The Fresh Loaf

News & Information for Amateur Bakers and Artisan Bread Enthusiasts

No Recipe Experiment

jcope's picture

No Recipe Experiment

For me, making bread has always involved careful measurements and mixing and temperature management.  My fascination with the process comes and goes, as does my enthusiasm.  While I did get pretty good at it and streamlined it where I could, still it could take an hour to get it all done.

But I've noticed that the starter really doesn't care if everything is just right, measured to the hundredth of a gram.  In fact, it seems that temperature and hydration are really the the make-or-break factors.

i've already taken scales out of the starter feeding process.  I just put in enough flour and water to reach a reasonable consistency and be done with it.  It's working great, and it's quick enough to do that I don't feel like it's a chore.

I'm going to try to do the same with bread... No more measuring.  I think I can judge by feel when I've reached the hydration I want.  Judging the starter amount should be relatively easy.  Salt might be more of a challenge.  I "threw together" my first loaf tonight.  I'll bake it tomorrow.  Fingers crossed.

clazar123's picture

If you hadn't done all the weighing,measuring and observing you would not be able to graduate to this level.
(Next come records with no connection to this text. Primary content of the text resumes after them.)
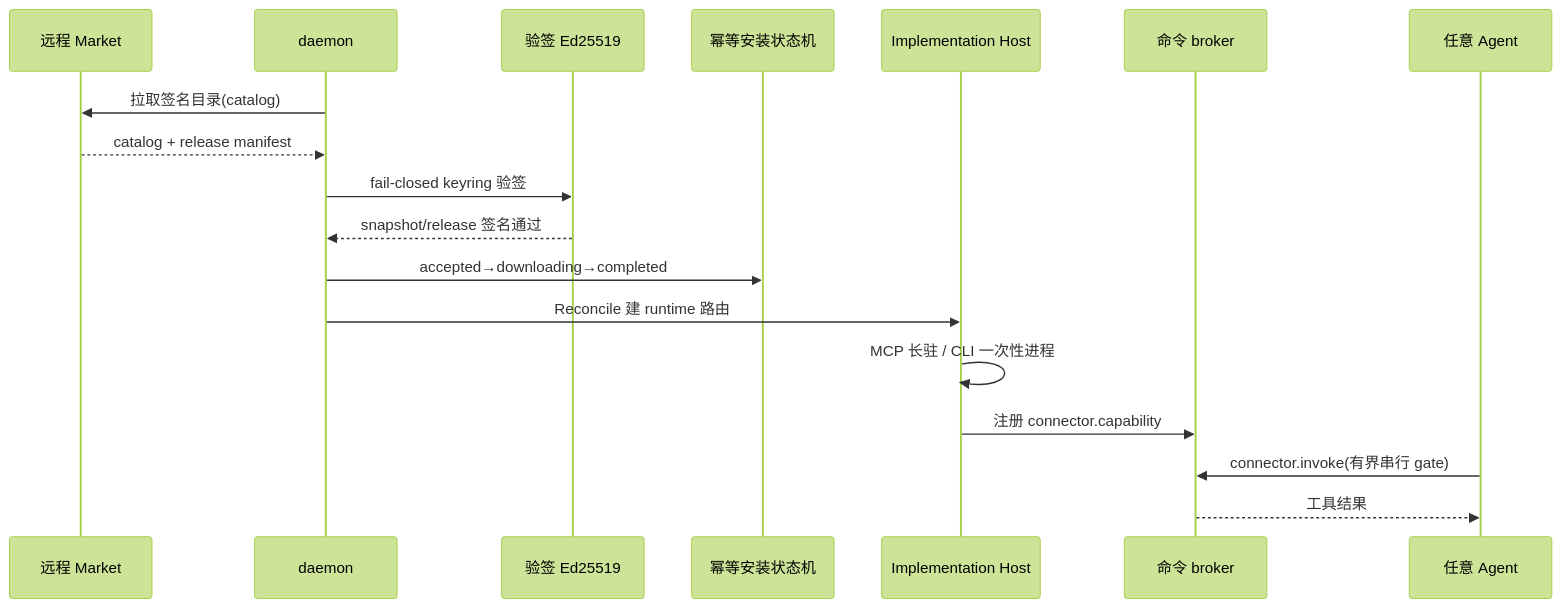
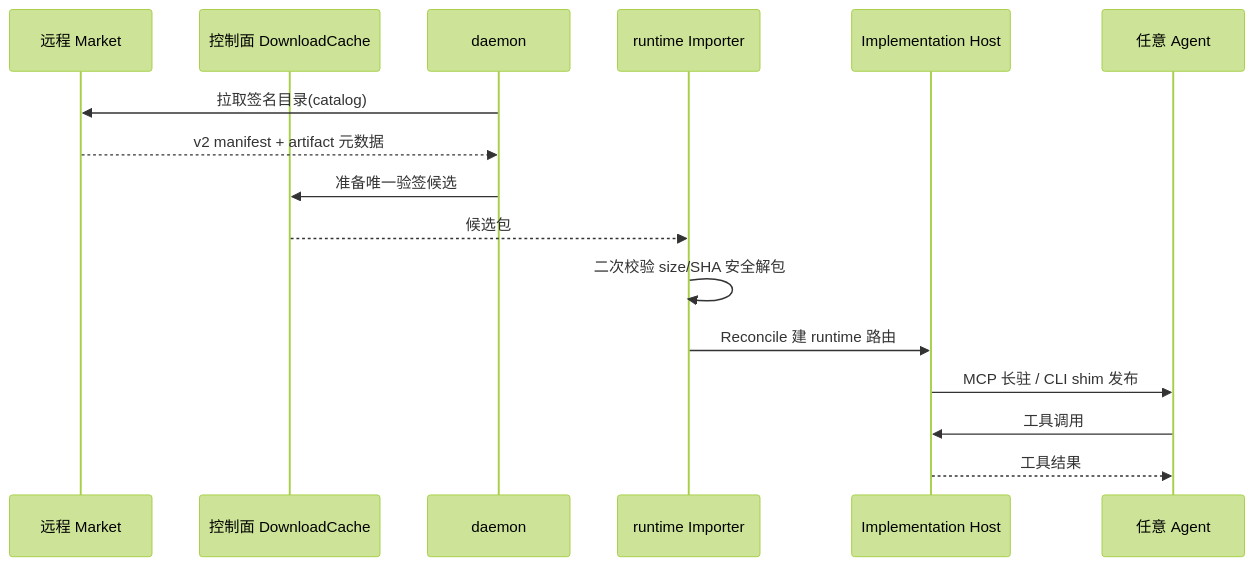
The diagram in ai-agent/tutti/connector-market.md (morehao/oss-insights), drawn with Mermaid (forest theme) before and after one commit. The commit also changed other lines of this file and 21 other files, not shown here.

````diff
--- a/ai-agent/tutti/connector-market.md
+++ b/ai-agent/tutti/connector-market.md
@@ -36,21 +52,19 @@
 ```mermaid
 sequenceDiagram
     participant Remote as 远程 Market
+    participant CP as 控制面 DownloadCache
     participant D as daemon
-    participant V as 验签 Ed25519
-    participant P as 幂等安装状态机
+    participant R as runtime Importer
     participant H as Implementation Host
-    participant B as 命令 broker
     participant A as 任意 Agent
 
     D->>Remote: 拉取签名目录(catalog)
-    Remote-->>D: catalog + release manifest
-    D->>V: fail-closed keyring 验签
-    V-->>D: snapshot/release 签名通过
-    D->>P: accepted→downloading→completed
-    D->>H: Reconcile 建 runtime 路由
-    H->>H: MCP 长驻 / CLI 一次性进程
-    H->>B: 注册 connector.capability
-    A->>B: connector.invoke(有界串行 gate)
-    B-->>A: 工具结果
+    Remote-->>D: v2 manifest + artifact 元数据
+    D->>CP: 准备唯一验签候选
+    CP-->>R: 候选包
+    R->>R: 二次校验 size/SHA 安全解包
+    R->>H: Reconcile 建 runtime 路由
+    H->>A: MCP 长驻 / CLI shim 发布
+    A->>H: 工具调用
+    H-->>A: 工具结果
 ```
````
You really have to know your ingredients, techniques and starter characteristics to be able to put them together in this way. Some of my best loaves have been made this way.

The only problems I have encountered are:1. Replication when I hit a home run. and 2. Sharing the recipe with another baker. I have taken to developing a recipe with all the weights and measures and then making it often enough to be able to wing it. Actually there is a third issue I encountered and that is when I'm making a panned bread, I usually follow the recipe as I want to be able to fit the pan.

Doing this gives you an idea of why measuring in cups is more appealing. I can throw together a recipe much faster scooping out 3 cups of flour, a scoop of starter and enough liquid to make the dough consistency I like.

As far as starter maintenance, I have never measured anything. I discard (usually saved for other things), stir the remaining starter into water, add flour to a thick pancake batter. Done. After it has risen,into the refrig. I bake weekly in good weeks but often it is every 1-2 months now. Starter gets refreshed every few weeks whether I bake or not. Sometimes it goes a month. It takes a few feedings then but has never let me down.

Have fun.

jcope's picture


I agree replication is a concern, but so far I'm getting pretty consistent (and satisfactory) results.  The only real problem for me right now is getting the salt right.  I had one rather bland loaf come out, which I fixed by toasting it and putting butter and jam on it.

The procedure right now each evening is to drop the daily excess starter into a bowl, put in a few heavy pinches of salt, roughly 6 or 8 times as much water as starter, and then what seems like enough flour (white, rye and home-milled hard white), mix it up, add in some flour or water as needed to get the hydration right, cover it and keep it at 52F until about 24hirs later when I shape it and bake it.  This part I timed at 8 minutes.  I spend 20 minutes or a little more in the kitchen each day making bread.

Maybe I'll go back to doing some basic measurements, like you mentioned with cups, so I have to hunt less for the right mix and so the salt doesn't vary as much.  But I've proven to myself that I can eyeball it and get results just as good as if I measure it all out precisely.  The results vary a little bit, but the time savings makes it a no-brainer, so to speak.

Mini Oven's picture
Mini Oven

has always brought me back to using the scales.  Tasting the dough and spitting it out is the next best thing to scales.  

There are ways to go about retracing your steps should you want to.  One is to mark the weight of your mixing bowl on the bowl itself or on a card taped inside a cupboard.  Measure water before you mix, put one liter of water in a pitcher, use what you desire and note how much you used after making the dough.  Same with the flours, weigh them before and after using them.  When you know the flour weights, it's easy to figure the salt weight.  Even if you know only the water weight used, it is easy enough to weigh the whole bowl of dough and subtract the water and the weight of the bowl to get the flour weight.  Let your creative juices flow, then figure the weights later for flour, then salt.   It may help you fine tune your "eyeballing."